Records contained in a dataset
* * * *

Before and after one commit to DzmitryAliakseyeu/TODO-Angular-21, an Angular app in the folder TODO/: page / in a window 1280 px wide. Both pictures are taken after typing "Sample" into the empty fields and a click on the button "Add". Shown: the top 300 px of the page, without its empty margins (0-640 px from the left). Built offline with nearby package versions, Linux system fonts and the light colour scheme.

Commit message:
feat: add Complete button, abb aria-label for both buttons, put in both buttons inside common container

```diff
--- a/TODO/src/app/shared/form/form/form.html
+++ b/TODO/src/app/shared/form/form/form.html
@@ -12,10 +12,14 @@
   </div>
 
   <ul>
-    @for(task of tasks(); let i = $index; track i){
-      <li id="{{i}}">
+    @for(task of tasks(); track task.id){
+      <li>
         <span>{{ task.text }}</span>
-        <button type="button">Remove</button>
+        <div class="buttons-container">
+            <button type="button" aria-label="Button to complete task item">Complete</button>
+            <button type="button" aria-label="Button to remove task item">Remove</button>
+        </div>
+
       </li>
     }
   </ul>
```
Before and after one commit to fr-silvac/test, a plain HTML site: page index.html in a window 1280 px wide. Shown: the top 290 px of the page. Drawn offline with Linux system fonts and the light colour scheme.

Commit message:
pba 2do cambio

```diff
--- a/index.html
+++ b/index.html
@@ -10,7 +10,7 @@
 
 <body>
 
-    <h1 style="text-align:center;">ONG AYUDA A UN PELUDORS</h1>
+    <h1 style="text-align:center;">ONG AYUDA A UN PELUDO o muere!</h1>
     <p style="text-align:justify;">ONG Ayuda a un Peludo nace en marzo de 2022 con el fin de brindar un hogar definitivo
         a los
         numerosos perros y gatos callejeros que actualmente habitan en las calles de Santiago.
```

* * * *

YOUR INSTRUCTIONS:
Once every line above has been checked for the string "text", give the number of matching lines and nothing more.

RESPONSE BELOW:
4